About this exercise:
Search the records for "down". Copy every line where it appears.

[Front-end code edit data]
-- Opening Marker --
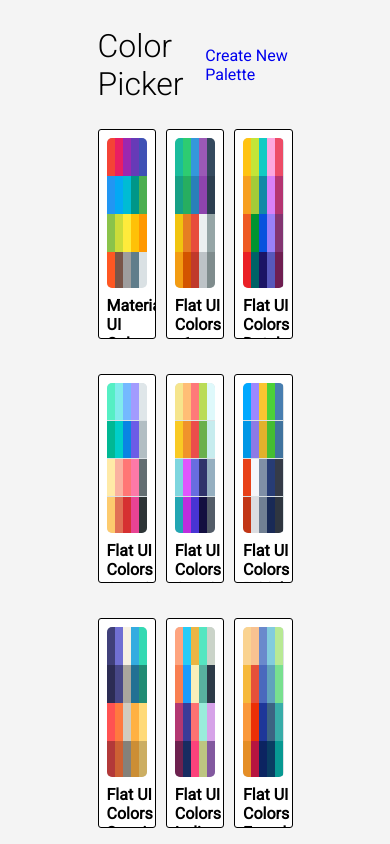
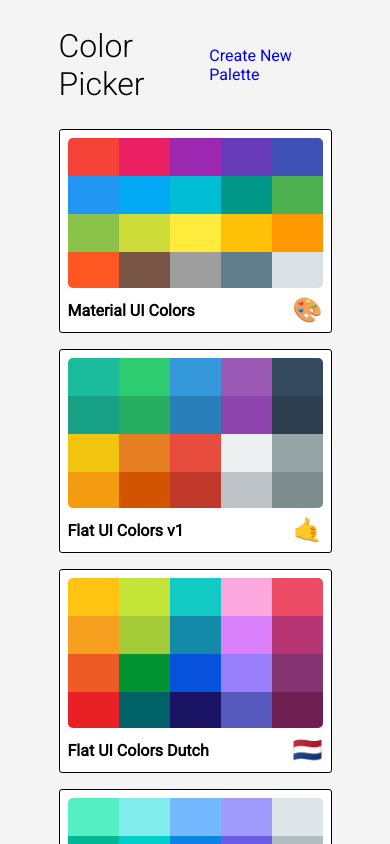
Before and after one commit to Abhisheikh-G/reactColors, a React (Create React App) app: page / in a window 390 px wide. Shown: the top 844 px of the page. Built offline with nearby package versions, Linux system fonts and the light colour scheme.

Commit message:
Make PaletteListStyles responsive

```diff
--- a/src/styles/PaletteListStyles.js
+++ b/src/styles/PaletteListStyles.js
@@ -1,3 +1,5 @@
+import sizes from "./Sizes";
+
 export default {
   root: {
     backgroundColor: "#f4f4f4",
@@ -8,11 +10,17 @@
     fontFamily: "Roboto"
   },
   container: {
-    width: "50%",
+    width: "60%",
     display: "flex",
     alignItems: "flex-start",
     flexDirection: "column",
-    flexWrap: "wrap"
+    flexWrap: "wrap",
+    [sizes.down("xl")]: {
+      width: "80%"
+    },
+    [sizes.down("xs")]: {
+      width: "70%"
+    }
   },
   nav: {
     display: "flex",
@@ -34,6 +42,13 @@
     width: "100%",
     display: "grid",
     gridTemplateColumns: "repeat(3, 30%)",
-    gridGap: "5%"
+    gridGap: "1.5rem",
+    [sizes.down("md")]: {
+      gridTemplateColumns: "repeat(2, 50%)"
+    },
+    [sizes.down("xs")]: {
+      gridTemplateColumns: "repeat(1, 100%)",
+      gridGap: "1rem"
+    }
   }
 };
--- a/src/styles/Sizes.js
+++ b/src/styles/Sizes.js
@@ -5,7 +5,8 @@
       xs: "575px",
       sm: "767px",
       md: "991px",
-      lg: "1199px"
+      lg: "1199px",
+      xl: "1600px"
     };
     return `@media (max-width: ${sizes[size]})`;
   }
```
-- Closing Marker --
Expected output:
+    [sizes.down("xl")]: {
+    [sizes.down("xs")]: {
+    [sizes.down("md")]: {
+    [sizes.down("xs")]: {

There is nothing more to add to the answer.